### Task to carry out:
Look through the records and copy each line that has "assets" in it.

-- Exercise input follows --

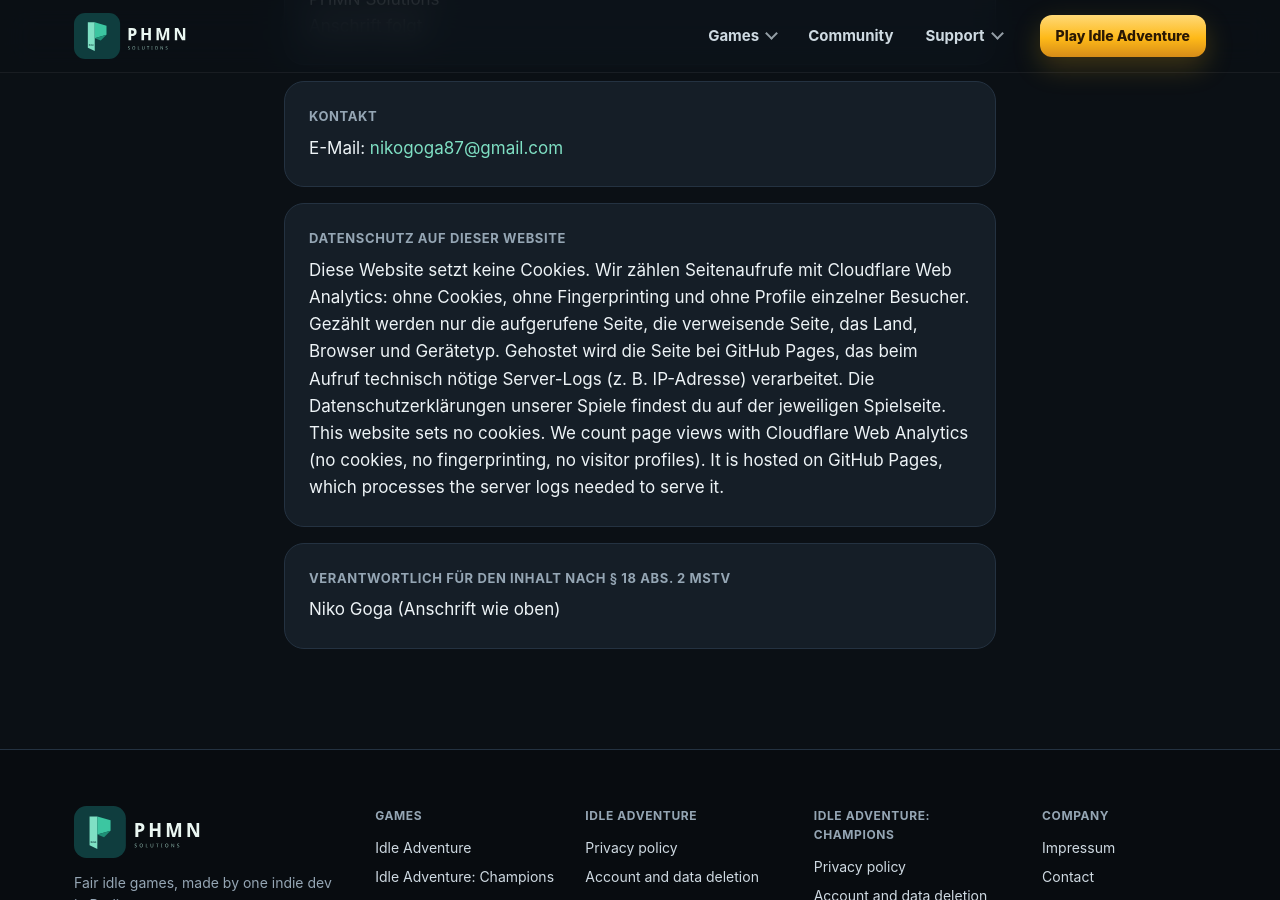
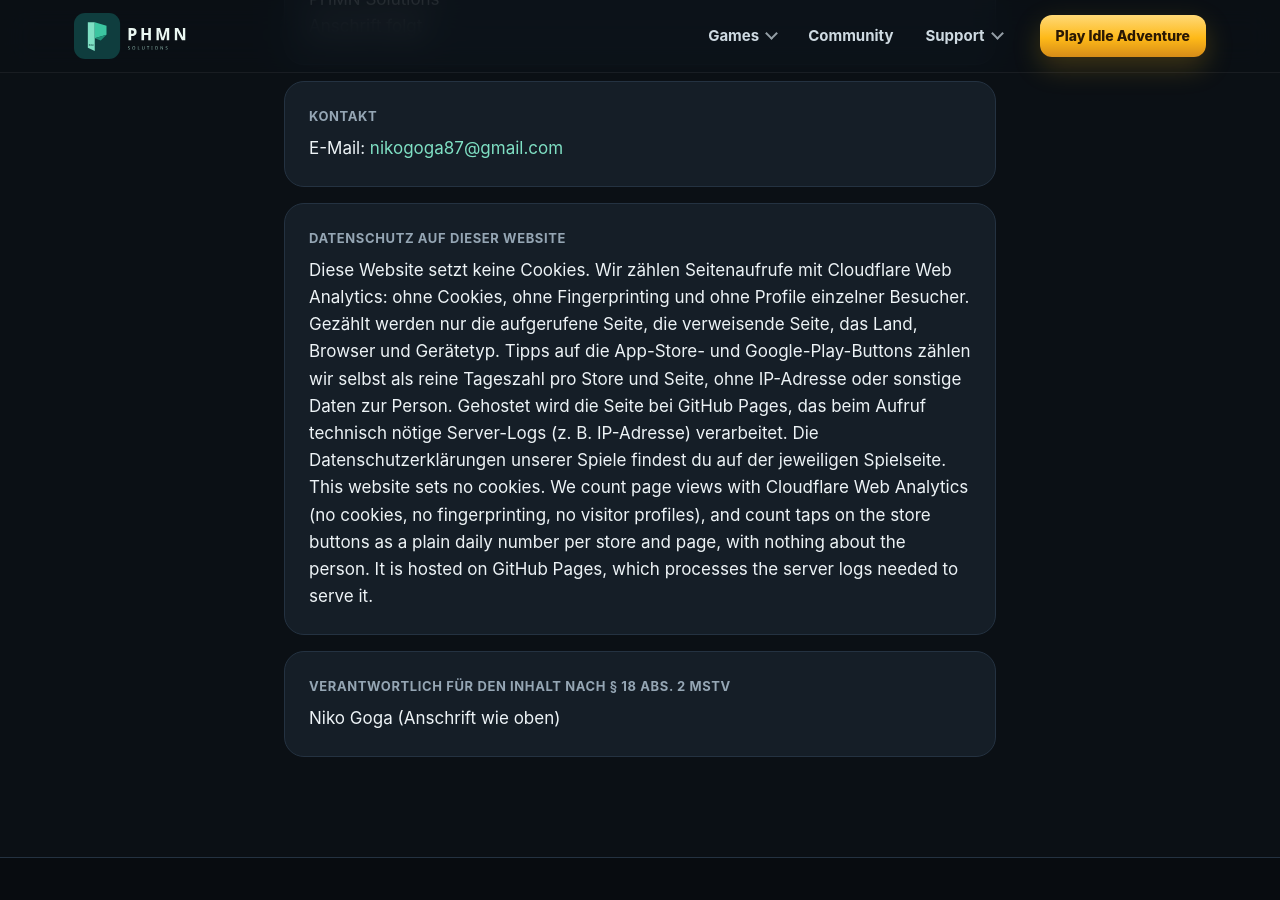
Before and after one commit to Okin107/policies, a Jekyll site: the page built from impressum/index.html, in a window 1280 px wide and 900 px high, scrolled down 413 px. Built offline with Jekyll 4.4.1, drawn with Linux system fonts in a browser that asks for light colours.

Commit message:
Store buttons report their taps (a daily count per store and page, nothing about the person); privacy note mentions it
Co-Authored-By: Claude Opus 5.5 <noreply@anthropic.com>

```diff
--- a/_data/games.yml
+++ b/_data/games.yml
@@ -8,6 +8,7 @@
   logo: /IdleAdventure/assets/logo.png
   logo_size: [801, 297]
   status: out
+  taps: https://ia.phmn-solutions.com/erp/api/site/store-tap
   short: Build your team, discover artifacts, prestige for permanent power and conquer the endless worlds.
   apple: https://apps.apple.com/us/app/idleadventure/id6769121473
   google: https://play.google.com/store/apps/details?id=com.pmn.idleadventure&referrer=utm_source%3Dwebsite%26utm_medium%3Dsite
@@ -37,6 +38,7 @@
   logo: /IdleAdventureChampions/assets/logo.png
   logo_size: [1200, 346]
   status: soon
+  taps: https://champions.phmn-solutions.com/erp/api/site/store-tap
   short: Recruit heroes, build your squad and battle across the realms.
   media_sub: The screens at a glance. A trailer follows at launch.
   cover: /IdleAdventureChampions/assets/shots/03.jpg
--- a/_includes/stores.html
+++ b/_includes/stores.html
@@ -1,5 +1,5 @@
-{% assign g = include.game %}<div class="stores">{% if g.status == "out" %}
-  <a class="store apple" href="{{ g.apple }}"><svg viewBox="0 0 24 24" aria-hidden="true"><path d="M16.4 12.6c0-2.6 2.1-3.8 2.2-3.9-1.2-1.8-3.1-2-3.7-2-1.6-.2-3.1.9-3.9.9-.8 0-2-.9-3.4-.9-1.7 0-3.3 1-4.2 2.6-1.8 3.1-.5 7.7 1.3 10.2.9 1.2 1.9 2.6 3.2 2.6 1.3-.1 1.8-.8 3.3-.8 1.6 0 2 .8 3.4.8 1.4 0 2.3-1.3 3.1-2.5 1-1.4 1.4-2.8 1.4-2.9-.1 0-2.7-1-2.7-4.1ZM13.9 5c.7-.9 1.2-2 1-3.2-1 .1-2.2.7-2.9 1.5-.6.7-1.2 1.9-1 3.1 1.1.1 2.2-.6 2.9-1.4Z"/></svg><span><small>Download on the</small>App Store</span></a>
-  <a class="store google" href="{{ g.google }}"><svg viewBox="0 0 24 24" aria-hidden="true"><path d="M3.6 1.8 13.8 12 3.6 22.2c-.4-.2-.6-.7-.6-1.2V3c0-.5.2-1 .6-1.2Zm11.6 11.6 2.4 2.4-11.2 6.4 8.8-8.8Zm3.9-3.4 2.6 1.5c.8.5.8 1.6 0 2.1L19.1 15l-2.7-2.7 2.7-2.3ZM6.4 1.8l11.2 6.4-2.4 2.4-8.8-8.8Z"/></svg><span><small>Get it on</small>Google Play</span></a>{% else %}
+{% assign g = include.game %}<div class="stores"{% if g.taps %} data-taps="{{ g.taps }}"{% endif %}>{% if g.status == "out" %}
+  <a class="store apple" data-store="apple" href="{{ g.apple }}"><svg viewBox="0 0 24 24" aria-hidden="true"><path d="M16.4 12.6c0-2.6 2.1-3.8 2.2-3.9-1.2-1.8-3.1-2-3.7-2-1.6-.2-3.1.9-3.9.9-.8 0-2-.9-3.4-.9-1.7 0-3.3 1-4.2 2.6-1.8 3.1-.5 7.7 1.3 10.2.9 1.2 1.9 2.6 3.2 2.6 1.3-.1 1.8-.8 3.3-.8 1.6 0 2 .8 3.4.8 1.4 0 2.3-1.3 3.1-2.5 1-1.4 1.4-2.8 1.4-2.9-.1 0-2.7-1-2.7-4.1ZM13.9 5c.7-.9 1.2-2 1-3.2-1 .1-2.2.7-2.9 1.5-.6.7-1.2 1.9-1 3.1 1.1.1 2.2-.6 2.9-1.4Z"/></svg><span><small>Download on the</small>App Store</span></a>
+  <a class="store google" data-store="google" href="{{ g.google }}"><svg viewBox="0 0 24 24" aria-hidden="true"><path d="M3.6 1.8 13.8 12 3.6 22.2c-.4-.2-.6-.7-.6-1.2V3c0-.5.2-1 .6-1.2Zm11.6 11.6 2.4 2.4-11.2 6.4 8.8-8.8Zm3.9-3.4 2.6 1.5c.8.5.8 1.6 0 2.1L19.1 15l-2.7-2.7 2.7-2.3ZM6.4 1.8l11.2 6.4-2.4 2.4-8.8-8.8Z"/></svg><span><small>Get it on</small>Google Play</span></a>{% else %}
   <span class="store off"><span><small>Coming soon to</small>iOS and Android</span></span>{% endif %}
 </div>
--- a/_layouts/base.html
+++ b/_layouts/base.html
@@ -23,7 +23,7 @@
 {{ content }}
 </main>
 {% include footer.html %}
-<script src="/assets/site.js?v=2" defer></script>
+<script src="/assets/site.js?v=3" defer></script>
 <!-- Cloudflare Web Analytics: no cookies, counts page views only --><script defer src="https://static.cloudflareinsights.com/beacon.min.js" data-cf-beacon='{"token": "96fc0d80dee34184b88aa3083f71c541"}'></script>
 </body>
 </html>
--- a/assets/site.js
+++ b/assets/site.js
@@ -72,3 +72,14 @@
     });
   });
 })();
+
+// Store buttons: each tap is counted by its game's server (one counter per day, store and page; no cookies, nothing about
+// the person), then the store opens as usual
+(function () {
+  document.addEventListener('click', function (e) {
+    var a = e.target.closest && e.target.closest('a[data-store]');
+    var box = a && a.closest('[data-taps]');
+    if (!box || !navigator.sendBeacon) return;
+    try { navigator.sendBeacon(box.dataset.taps, JSON.stringify({ store: a.dataset.store, page: location.pathname })); } catch (err) {}
+  });
+})();
--- a/impressum/index.html
+++ b/impressum/index.html
@@ -11,7 +11,7 @@ robots: noindex
   <div class="legal-grid">
     <section class="card"><h2>Angaben gemäß § 5 DDG</h2><p>Niko Goga<br>PHMN Solutions<br>Anschrift folgt</p></section>
     <section class="card"><h2>Kontakt</h2><p>E-Mail: {% if site.email %}<a href="mailto:{{ site.email }}">{{ site.email }}</a>{% endif %}</p></section>
-    <section class="card"><h2>Datenschutz auf dieser Website</h2><p>Diese Website setzt keine Cookies. Wir zählen Seitenaufrufe mit Cloudflare Web Analytics: ohne Cookies, ohne Fingerprinting und ohne Profile einzelner Besucher. Gezählt werden nur die aufgerufene Seite, die verweisende Seite, das Land, Browser und Gerätetyp. Gehostet wird die Seite bei GitHub Pages, das beim Aufruf technisch nötige Server-Logs (z. B. IP-Adresse) verarbeitet. Die Datenschutzerklärungen unserer Spiele findest du auf der jeweiligen Spielseite.</p><p class="small muted">This website sets no cookies. We count page views with Cloudflare Web Analytics (no cookies, no fingerprinting, no visitor profiles). It is hosted on GitHub Pages, which processes the server logs needed to serve it.</p></section>
+    <section class="card"><h2>Datenschutz auf dieser Website</h2><p>Diese Website setzt keine Cookies. Wir zählen Seitenaufrufe mit Cloudflare Web Analytics: ohne Cookies, ohne Fingerprinting und ohne Profile einzelner Besucher. Gezählt werden nur die aufgerufene Seite, die verweisende Seite, das Land, Browser und Gerätetyp. Tipps auf die App-Store- und Google-Play-Buttons zählen wir selbst als reine Tageszahl pro Store und Seite, ohne IP-Adresse oder sonstige Daten zur Person. Gehostet wird die Seite bei GitHub Pages, das beim Aufruf technisch nötige Server-Logs (z. B. IP-Adresse) verarbeitet. Die Datenschutzerklärungen unserer Spiele findest du auf der jeweiligen Spielseite.</p><p class="small muted">This website sets no cookies. We count page views with Cloudflare Web Analytics (no cookies, no fingerprinting, no visitor profiles), and count taps on the store buttons as a plain daily number per store and page, with nothing about the person. It is hosted on GitHub Pages, which processes the server logs needed to serve it.</p></section>
     <section class="card"><h2>Verantwortlich für den Inhalt nach § 18 Abs. 2 MStV</h2><p>Niko Goga (Anschrift wie oben)</p></section>
   </div>
 </div>
```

-- Exercise input concluded --

### Response box:
   logo: /IdleAdventure/assets/logo.png
   logo: /IdleAdventureChampions/assets/logo.png
   cover: /IdleAdventureChampions/assets/shots/03.jpg
-<script src="/assets/site.js?v=2" defer></script>
+<script src="/assets/site.js?v=3" defer></script>
--- a/assets/site.js
+++ b/assets/site.js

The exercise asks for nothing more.